**Extracted material**
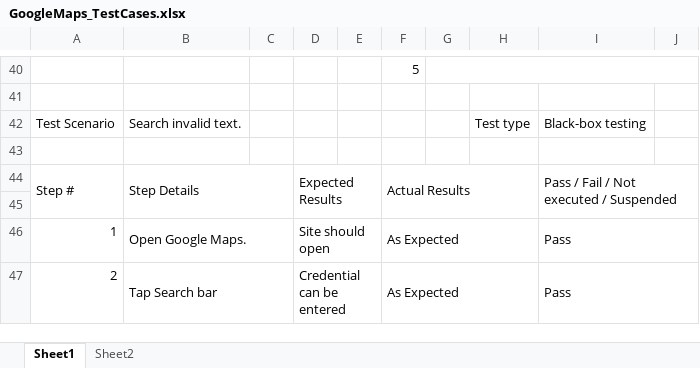
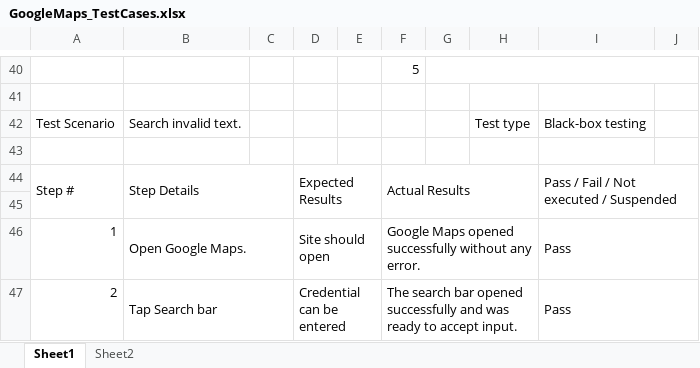
Before and after one commit to AnshVerma-ITT/SDET_AnshVerma, an Excel workbook: Assignment2/GoogleMaps/GoogleMaps_TestCases.xlsx, sheet Sheet1, drawn as a sheet; only a part is shown, gaps mark what is left out; values as stored, in another font and other column widths than the file's, no cell formats; the diff covers the shown part only; the diff names each change by its address in the sheet, - before the commit and + after, or states it on an @@ line.

```diff
--- a/Assignment2/GoogleMaps/GoogleMaps_TestCases.xlsx (sheet Sheet1)
+++ b/Assignment2/GoogleMaps/GoogleMaps_TestCases.xlsx (sheet Sheet1)
-F46: As Expected
+F46: Google Maps opened successfully without any error.
-F47: As Expected
+F47: The search bar opened successfully and was ready to accept input.
```
Also changed, not shown: 30 edited cells elsewhere in this sheet, cell formats, charts or pictures, 4 other files.
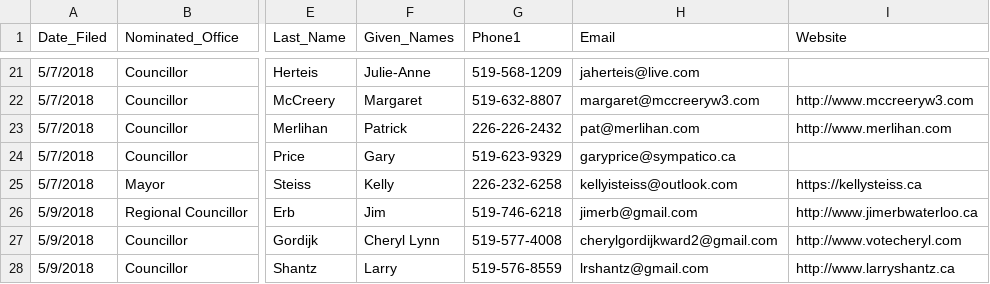
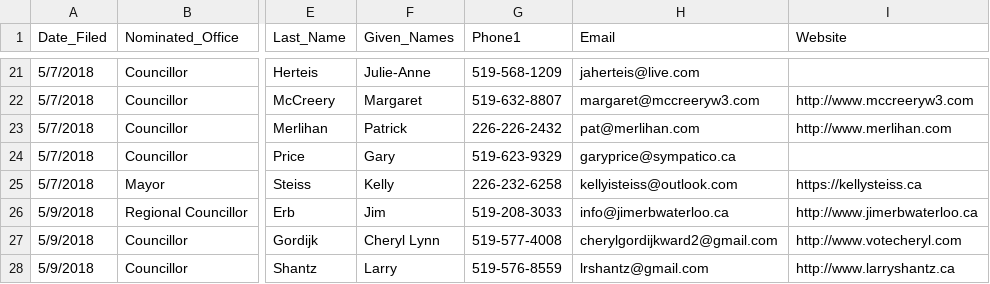
Before and after one commit to s-kennedy/wr-votes, a CSV file: _data/sync/nominees.csv, drawn as a sheet; only a part is shown, gaps mark what is left out; the diff names each change by its address in the sheet, - before the commit and + after, or states it on an @@ line.

```diff
--- a/_data/sync/nominees.csv
+++ b/_data/sync/nominees.csv
-G26 (Phone1): 519-746-6218
+G26 (Phone1): 519-208-3033
-H26 (Email): jimerb@gmail.com
+H26 (Email): info@jimerbwaterloo.ca
```
Also changed, not shown: _data/sync/media.csv.
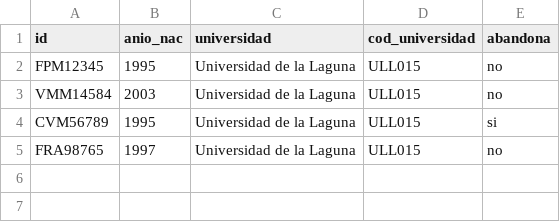
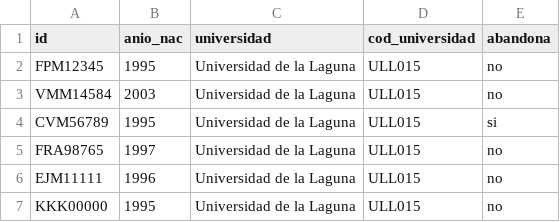
Before and after one commit to Fabrizzioperilli/Business-Intelligence-Universidades, a CSV file: data/csv/alumnos.csv, drawn as a sheet.

```diff
--- a/data/csv/alumnos.csv
+++ b/data/csv/alumnos.csv
@@ -5 +5,3 @@ CVM56789,1995,Universidad de la Laguna,ULL015,si
 FRA98765,1997,Universidad de la Laguna,ULL015,no
+EJM11111,1996,Universidad de la Laguna,ULL015,no
+KKK00000,1995,Universidad de la Laguna,ULL015,no
```
Also changed, not shown: data/csv/egresados.csv, data/csv/matricula.csv, 26 other files.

**Problem description**
Copy every record above exactly as written, but leave out the pictures.

**Solution for this problem**
Before and after one commit to AnshVerma-ITT/SDET_AnshVerma, an Excel workbook: Assignment2/GoogleMaps/GoogleMaps_TestCases.xlsx, sheet Sheet1, drawn as a sheet; only a part is shown, gaps mark what is left out; values as stored, in another font and other column widths than the file's, no cell formats; the diff covers the shown part only; the diff names each change by its address in the sheet, - before the commit and + after, or states it on an @@ line.

```diff
--- a/Assignment2/GoogleMaps/GoogleMaps_TestCases.xlsx (sheet Sheet1)
+++ b/Assignment2/GoogleMaps/GoogleMaps_TestCases.xlsx (sheet Sheet1)
-F46: As Expected
+F46: Google Maps opened successfully without any error.
-F47: As Expected
+F47: The search bar opened successfully and was ready to accept input.
```
Also changed, not shown: 30 edited cells elsewhere in this sheet, cell formats, charts or pictures, 4 other files.
Before and after one commit to s-kennedy/wr-votes, a CSV file: _data/sync/nominees.csv, drawn as a sheet; only a part is shown, gaps mark what is left out; the diff names each change by its address in the sheet, - before the commit and + after, or states it on an @@ line.

```diff
--- a/_data/sync/nominees.csv
+++ b/_data/sync/nominees.csv
-G26 (Phone1): 519-746-6218
+G26 (Phone1): 519-208-3033
-H26 (Email): jimerb@gmail.com
+H26 (Email): info@jimerbwaterloo.ca
```
Also changed, not shown: _data/sync/media.csv.
Before and after one commit to Fabrizzioperilli/Business-Intelligence-Universidades, a CSV file: data/csv/alumnos.csv, drawn as a sheet.

```diff
--- a/data/csv/alumnos.csv
+++ b/data/csv/alumnos.csv
@@ -5 +5,3 @@ CVM56789,1995,Universidad de la Laguna,ULL015,si
 FRA98765,1997,Universidad de la Laguna,ULL015,no
+EJM11111,1996,Universidad de la Laguna,ULL015,no
+KKK00000,1995,Universidad de la Laguna,ULL015,no
```
Also changed, not shown: data/csv/egresados.csv, data/csv/matricula.csv, 26 other files.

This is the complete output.